Ultimately, those who succeed -- and Bell estimates only 5 to 10 percent of writing workshop students can expect to publish in any meaningful way -- will ignore the helpful comments, the constructive criticism, and stick to their own vision. The writing workshop can be paradoxical at best, soul-destroying at its worst, preparing students for nothing but angst and self-doubt and complete confusion.
So welcome to English 306, a writing workshop taught by the co-director of Goucher's undergraduate writing program. Bell shares that job -- and the office, and, not incidentally, his life -- with Elizabeth Spires, a poet who is as well-known and celebrated in her field as Bell is in his. Together, the two have presided over the slow maturation of a program with some remarkable success stories, from accomplished novelists to prize-winning poets and short-story writers.
In the two decades since Spires first arrived here, the Goucher program has expanded, becoming a reason to choose the school. Five years ago, then-17-year-old Jenn Crowell, a written novel under her belt, came to Goucher because she was persuaded that Bell took her writing as seriously as she did. Two years ago, a large alumnae gift further enhanced Goucher's standing by creating the Kratz Center for Creative Writing, an endowment that brings distinguished writers to campus as teachers and speakers. Officially, Bell is the center's director, but he sees that job as another one he shares with Spires.
Come to think of it -- those shapes on the blackboard, which clearly have some relationship to one another, could represent Bell and Spires. Not their personal relationship, a promise has been made that this will not be that kind of story.
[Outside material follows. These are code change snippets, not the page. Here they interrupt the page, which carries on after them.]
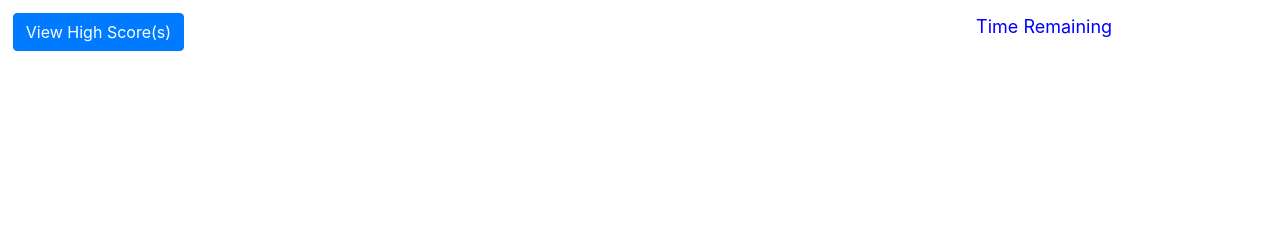
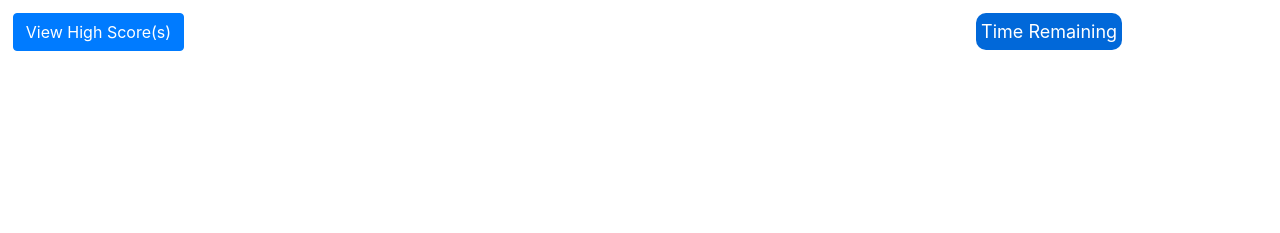
Before and after one commit to MattP303/Code-Quiz-HW4, a plain HTML site: page index.html in a window 1280 px wide. Shown: the top 233 px of the page. Drawn offline with nearby package versions, Linux system fonts and the light colour scheme.

Commit message:
Improved look of timer

```diff
--- a/style.css
+++ b/style.css
@@ -94,12 +94,19 @@ header {
 }
 
 .timeRemaining {
-    color: blue;
+    color: white;
     font-size: large;
+    background-color: #0168D9;
+    padding: 5px;
+    border-radius: 10px;
 }
 
 .currentTime {
     margin-left: 5px;
     font-size: large;
-    color: blue;
+    color: #0168D9;
+    /* background-color: #0168D9; */
+    padding: 5px;
+    border-radius: 10px;
+    min-width: 33px;
 }
```
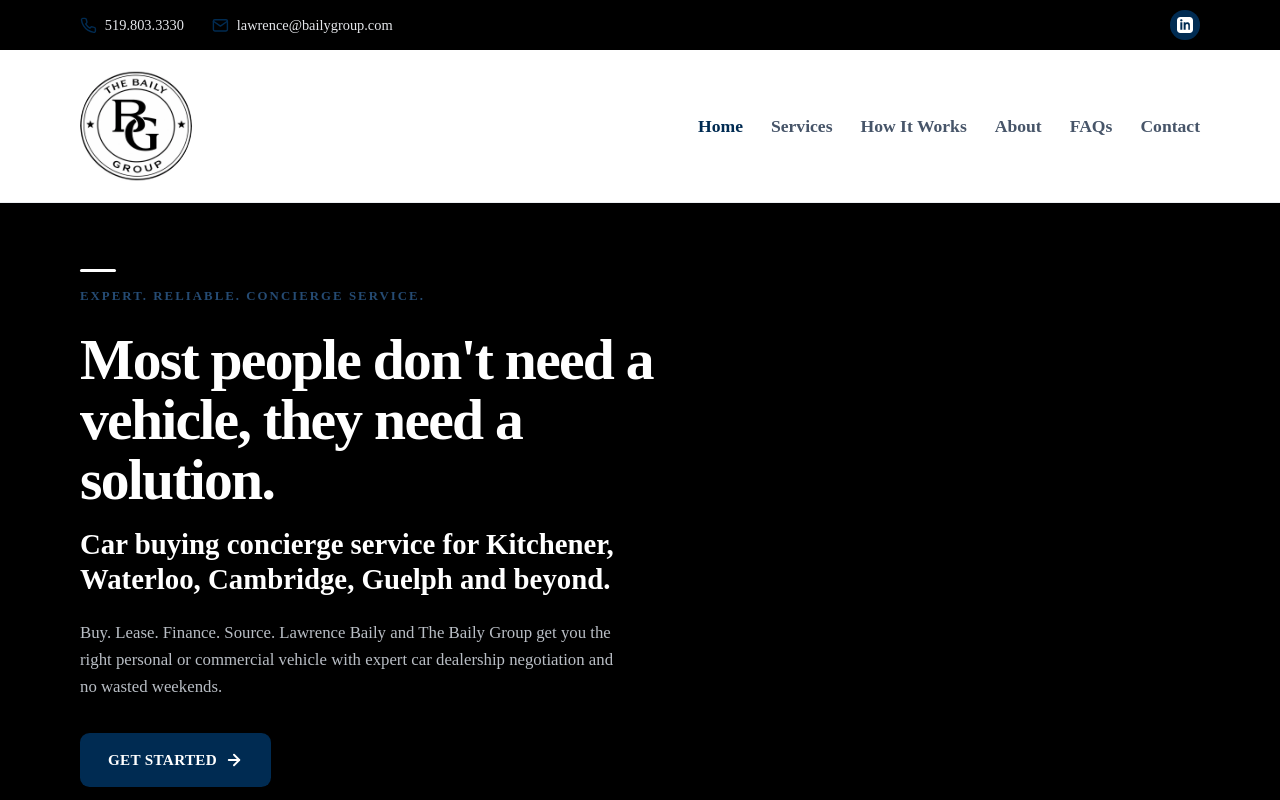
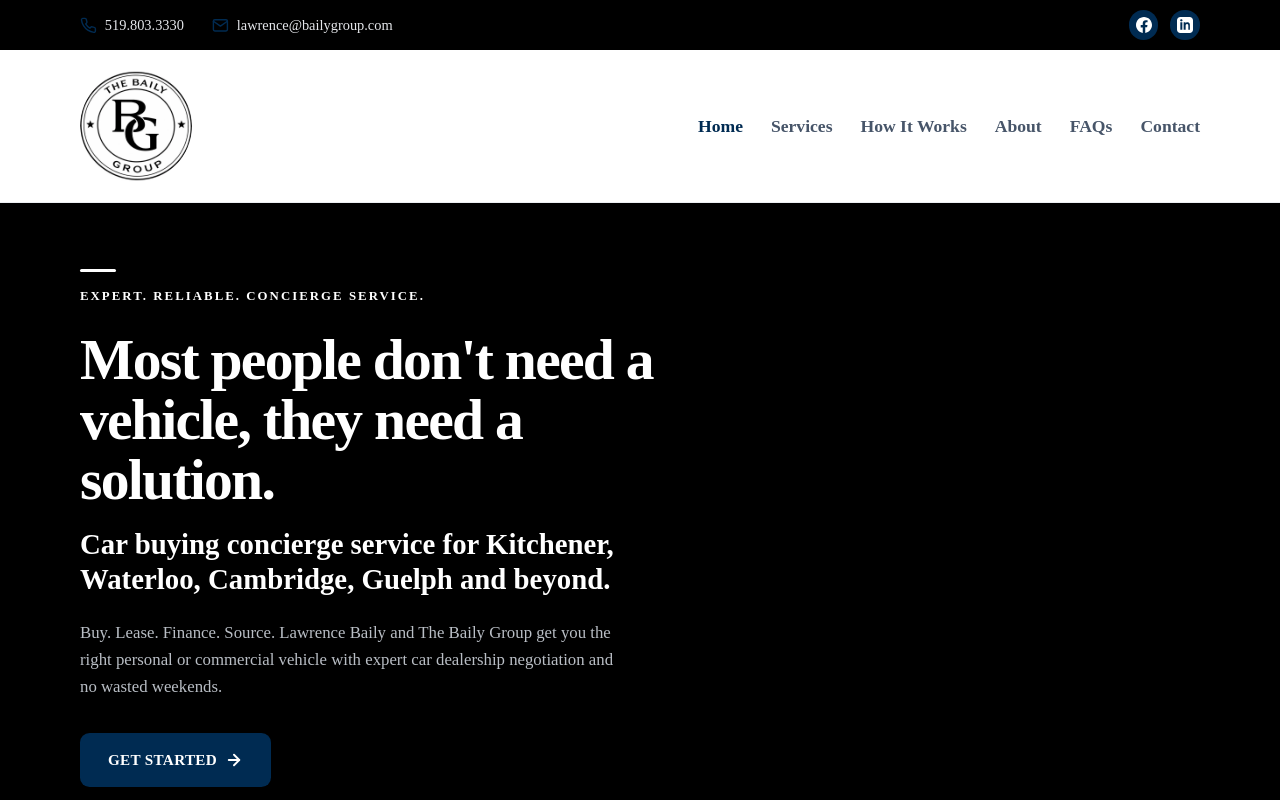
Before and after one commit to couchmanrick-wq/BailyGroup, a Next.js app: page / in a window 1280 px wide. Shown: the top 800 px of the page. Built offline with nearby package versions, Linux system fonts and the light colour scheme.

Commit message:
chore: push all current changes live

```diff
--- a/src/components/Layout.tsx
+++ b/src/components/Layout.tsx
@@ -137,6 +137,22 @@ export default function Layout({
             </a>
           </div>
           <div className={styles.topBarSocial}>
+            <a
+              href="https://www.facebook.com/p/The-Baily-Group-61585101267711/"
+              className={styles.topBarSocialLink}
+              target="_blank"
+              rel="noopener noreferrer"
+              aria-label="The Baily Group on Facebook"
+            >
+              <svg
+                className={styles.topBarSocialIcon}
+                viewBox="0 0 24 24"
+                fill="currentColor"
+                aria-hidden="true"
+              >
+                <path d="M24 12.073C24 5.405 18.627 0 12 0S0 5.405 0 12.073C0 18.1 4.388 23.094 10.125 24v-8.437H7.078v-3.49h3.047V9.413c0-3.007 1.792-4.668 4.533-4.668 1.312 0 2.686.235 2.686.235v2.953h-1.513c-1.49 0-1.954.925-1.954 1.874v2.25h3.328l-.532 3.49h-2.796V24C19.612 23.094 24 18.1 24 12.073Z" />
+              </svg>
+            </a>
             <a
               href="https://www.linkedin.com/in/lawrencebaily/"
               className={styles.topBarSocialLink}
@@ -306,6 +322,19 @@ export default function Layout({
                   </li>
                   <li>
                     <a
+                      href="https://www.facebook.com/p/The-Baily-Group-61585101267711/"
+                      className={styles.footerContactItem}
+                      target="_blank"
+                      rel="noopener noreferrer"
+                    >
+                      <svg className={styles.footerContactIcon} viewBox="0 0 24 24" fill="currentColor" aria-hidden="true">
+                        <path d="M24 12.073C24 5.405 18.627 0 12 0S0 5.405 0 12.073C0 18.1 4.388 23.094 10.125 24v-8.437H7.078v-3.49h3.047V9.413c0-3.007 1.792-4.668 4.533-4.668 1.312 0 2.686.235 2.686.235v2.953h-1.513c-1.49 0-1.954.925-1.954 1.874v2.25h3.328l-.532 3.49h-2.796V24C19.612 23.094 24 18.1 24 12.073Z" />
+                      </svg>
+                      Connect on Facebook
+                    </a>
+                  </li>
+                  <li>
+                    <a
                       href="https://www.linkedin.com/in/lawrencebaily/"
                       className={styles.footerContactItem}
                       target="_blank"
--- a/src/styles/Home.module.css
+++ b/src/styles/Home.module.css
@@ -1587,7 +1587,6 @@ a.footerContactItem:hover {
   color: #254b73;
 }
 
-.heroEyebrow,
 .heroCardIcon,
 .storyEyebrow,
 .diffIcon,
```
This is not going to be about who makes dinner, and who picks up their daughter at school, and whether they run around the house reading their work to each other. ("Oh God, no," Beth Spires groans at the very thought of such an article, such a relationship.)